***** Provided information

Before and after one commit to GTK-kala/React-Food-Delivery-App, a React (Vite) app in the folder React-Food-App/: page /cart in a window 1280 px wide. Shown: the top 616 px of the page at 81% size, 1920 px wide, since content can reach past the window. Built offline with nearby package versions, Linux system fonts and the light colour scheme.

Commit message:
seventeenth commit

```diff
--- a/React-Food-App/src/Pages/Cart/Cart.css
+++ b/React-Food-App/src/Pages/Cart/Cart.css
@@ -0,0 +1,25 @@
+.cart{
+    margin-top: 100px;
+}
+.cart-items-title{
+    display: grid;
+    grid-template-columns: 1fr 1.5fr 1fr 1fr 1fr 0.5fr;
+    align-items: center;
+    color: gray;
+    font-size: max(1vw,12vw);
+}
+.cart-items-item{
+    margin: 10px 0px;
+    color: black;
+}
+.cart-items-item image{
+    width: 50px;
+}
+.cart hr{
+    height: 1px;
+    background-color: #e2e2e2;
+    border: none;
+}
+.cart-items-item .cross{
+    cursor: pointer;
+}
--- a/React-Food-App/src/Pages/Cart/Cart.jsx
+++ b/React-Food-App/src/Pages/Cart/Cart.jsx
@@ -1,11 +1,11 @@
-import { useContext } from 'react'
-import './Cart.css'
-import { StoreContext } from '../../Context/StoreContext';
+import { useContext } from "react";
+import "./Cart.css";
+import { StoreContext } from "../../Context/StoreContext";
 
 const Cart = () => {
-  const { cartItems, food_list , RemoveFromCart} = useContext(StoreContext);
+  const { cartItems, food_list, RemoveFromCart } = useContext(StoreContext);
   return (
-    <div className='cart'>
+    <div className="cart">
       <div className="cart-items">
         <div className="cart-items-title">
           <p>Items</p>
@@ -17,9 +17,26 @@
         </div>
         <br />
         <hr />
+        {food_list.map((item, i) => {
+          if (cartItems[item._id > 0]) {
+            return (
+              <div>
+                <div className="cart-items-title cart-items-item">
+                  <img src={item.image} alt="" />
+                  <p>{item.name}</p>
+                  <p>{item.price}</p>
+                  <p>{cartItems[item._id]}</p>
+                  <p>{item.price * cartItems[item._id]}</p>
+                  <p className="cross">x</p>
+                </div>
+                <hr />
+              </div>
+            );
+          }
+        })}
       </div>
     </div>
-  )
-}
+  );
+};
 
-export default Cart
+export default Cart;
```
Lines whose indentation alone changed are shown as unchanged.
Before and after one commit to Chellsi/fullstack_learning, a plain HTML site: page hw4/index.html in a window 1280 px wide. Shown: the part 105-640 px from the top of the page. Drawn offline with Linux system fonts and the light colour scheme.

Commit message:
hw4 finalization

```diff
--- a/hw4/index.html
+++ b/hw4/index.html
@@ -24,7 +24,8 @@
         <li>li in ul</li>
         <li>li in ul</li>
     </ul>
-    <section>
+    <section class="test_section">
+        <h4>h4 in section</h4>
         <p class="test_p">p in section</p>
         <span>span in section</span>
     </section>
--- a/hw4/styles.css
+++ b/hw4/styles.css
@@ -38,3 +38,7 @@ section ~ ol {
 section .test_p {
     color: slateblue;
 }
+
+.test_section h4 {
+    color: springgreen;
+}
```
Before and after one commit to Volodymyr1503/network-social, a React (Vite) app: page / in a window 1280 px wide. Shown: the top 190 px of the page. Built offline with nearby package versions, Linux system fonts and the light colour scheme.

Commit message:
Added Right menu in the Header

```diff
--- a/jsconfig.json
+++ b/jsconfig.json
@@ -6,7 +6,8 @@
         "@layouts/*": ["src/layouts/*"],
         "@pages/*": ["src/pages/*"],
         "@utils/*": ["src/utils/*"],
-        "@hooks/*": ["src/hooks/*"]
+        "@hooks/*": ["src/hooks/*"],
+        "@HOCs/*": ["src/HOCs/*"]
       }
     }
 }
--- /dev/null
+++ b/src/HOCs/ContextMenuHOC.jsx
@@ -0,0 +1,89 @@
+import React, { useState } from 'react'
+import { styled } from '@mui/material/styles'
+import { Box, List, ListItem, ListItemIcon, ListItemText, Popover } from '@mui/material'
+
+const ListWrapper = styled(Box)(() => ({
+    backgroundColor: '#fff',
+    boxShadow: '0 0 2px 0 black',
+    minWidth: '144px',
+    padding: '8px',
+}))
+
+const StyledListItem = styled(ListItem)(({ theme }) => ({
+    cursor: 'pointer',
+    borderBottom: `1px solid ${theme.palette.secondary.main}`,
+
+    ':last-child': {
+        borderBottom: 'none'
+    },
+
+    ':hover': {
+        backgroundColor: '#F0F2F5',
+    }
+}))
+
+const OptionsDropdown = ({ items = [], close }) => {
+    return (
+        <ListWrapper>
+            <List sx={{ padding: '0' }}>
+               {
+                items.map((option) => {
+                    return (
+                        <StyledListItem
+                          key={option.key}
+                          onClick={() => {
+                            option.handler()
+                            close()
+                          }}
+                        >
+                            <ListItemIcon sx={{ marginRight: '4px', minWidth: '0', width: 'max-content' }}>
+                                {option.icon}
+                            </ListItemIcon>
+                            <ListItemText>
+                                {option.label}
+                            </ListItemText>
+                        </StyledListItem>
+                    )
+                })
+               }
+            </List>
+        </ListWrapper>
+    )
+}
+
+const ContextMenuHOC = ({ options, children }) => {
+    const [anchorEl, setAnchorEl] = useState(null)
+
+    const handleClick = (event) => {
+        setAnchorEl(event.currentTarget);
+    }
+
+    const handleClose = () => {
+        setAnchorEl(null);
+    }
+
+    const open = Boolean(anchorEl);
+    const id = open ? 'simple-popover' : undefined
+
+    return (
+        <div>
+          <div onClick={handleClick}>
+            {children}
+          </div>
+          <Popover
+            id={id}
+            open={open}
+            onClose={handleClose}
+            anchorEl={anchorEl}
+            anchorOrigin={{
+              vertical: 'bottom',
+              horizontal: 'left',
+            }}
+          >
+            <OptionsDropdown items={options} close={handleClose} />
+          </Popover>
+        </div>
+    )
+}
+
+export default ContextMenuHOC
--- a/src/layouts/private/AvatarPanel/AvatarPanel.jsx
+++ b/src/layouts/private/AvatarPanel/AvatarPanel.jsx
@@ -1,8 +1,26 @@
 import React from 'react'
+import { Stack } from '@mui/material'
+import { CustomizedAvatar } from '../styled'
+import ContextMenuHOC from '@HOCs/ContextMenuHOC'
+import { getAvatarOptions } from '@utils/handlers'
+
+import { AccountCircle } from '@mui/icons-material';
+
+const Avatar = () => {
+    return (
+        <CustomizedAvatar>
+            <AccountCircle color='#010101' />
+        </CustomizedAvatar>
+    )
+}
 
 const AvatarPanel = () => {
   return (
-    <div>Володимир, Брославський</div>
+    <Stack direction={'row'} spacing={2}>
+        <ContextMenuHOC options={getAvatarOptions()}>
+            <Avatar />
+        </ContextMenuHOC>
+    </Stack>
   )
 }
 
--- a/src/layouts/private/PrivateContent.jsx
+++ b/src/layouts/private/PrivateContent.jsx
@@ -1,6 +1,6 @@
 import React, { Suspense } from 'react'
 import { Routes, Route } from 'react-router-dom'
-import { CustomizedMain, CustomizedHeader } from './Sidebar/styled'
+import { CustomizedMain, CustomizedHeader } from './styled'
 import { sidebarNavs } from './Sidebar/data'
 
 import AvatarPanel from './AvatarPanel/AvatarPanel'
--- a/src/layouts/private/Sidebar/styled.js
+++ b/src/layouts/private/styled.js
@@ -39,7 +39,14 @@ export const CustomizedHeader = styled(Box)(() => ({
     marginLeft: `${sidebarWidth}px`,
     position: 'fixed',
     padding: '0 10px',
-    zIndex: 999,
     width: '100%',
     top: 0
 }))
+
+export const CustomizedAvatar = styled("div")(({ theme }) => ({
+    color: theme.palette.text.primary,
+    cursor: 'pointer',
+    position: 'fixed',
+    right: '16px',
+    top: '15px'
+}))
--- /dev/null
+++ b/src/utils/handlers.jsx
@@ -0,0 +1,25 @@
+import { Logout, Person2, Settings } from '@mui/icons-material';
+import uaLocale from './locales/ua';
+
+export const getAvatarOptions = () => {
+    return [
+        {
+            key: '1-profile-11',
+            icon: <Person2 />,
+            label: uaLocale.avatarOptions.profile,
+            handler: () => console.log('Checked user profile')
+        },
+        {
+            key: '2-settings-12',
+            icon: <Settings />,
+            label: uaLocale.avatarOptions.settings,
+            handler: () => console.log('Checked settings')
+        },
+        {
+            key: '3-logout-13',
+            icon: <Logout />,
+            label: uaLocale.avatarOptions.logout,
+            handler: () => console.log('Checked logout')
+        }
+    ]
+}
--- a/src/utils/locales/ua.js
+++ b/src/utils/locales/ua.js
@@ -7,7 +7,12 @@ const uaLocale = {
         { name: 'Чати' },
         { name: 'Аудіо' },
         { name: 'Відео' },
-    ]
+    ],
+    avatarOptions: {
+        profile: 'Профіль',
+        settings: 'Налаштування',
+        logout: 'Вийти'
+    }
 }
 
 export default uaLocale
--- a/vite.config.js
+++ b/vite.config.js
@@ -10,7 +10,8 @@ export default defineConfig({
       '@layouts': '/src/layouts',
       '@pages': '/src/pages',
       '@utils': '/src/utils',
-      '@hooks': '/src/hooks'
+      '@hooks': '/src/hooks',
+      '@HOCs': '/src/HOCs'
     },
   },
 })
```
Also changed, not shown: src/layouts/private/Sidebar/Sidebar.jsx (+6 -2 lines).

**********

* [Exercise brief]: Read through the entries, then copy every line where the string "uaLocale" is found.

* [Result]:
+import uaLocale from './locales/ua';
+            label: uaLocale.avatarOptions.profile,
+            label: uaLocale.avatarOptions.settings,
+            label: uaLocale.avatarOptions.logout,
@@ -7,7 +7,12 @@ const uaLocale = {
 export default uaLocale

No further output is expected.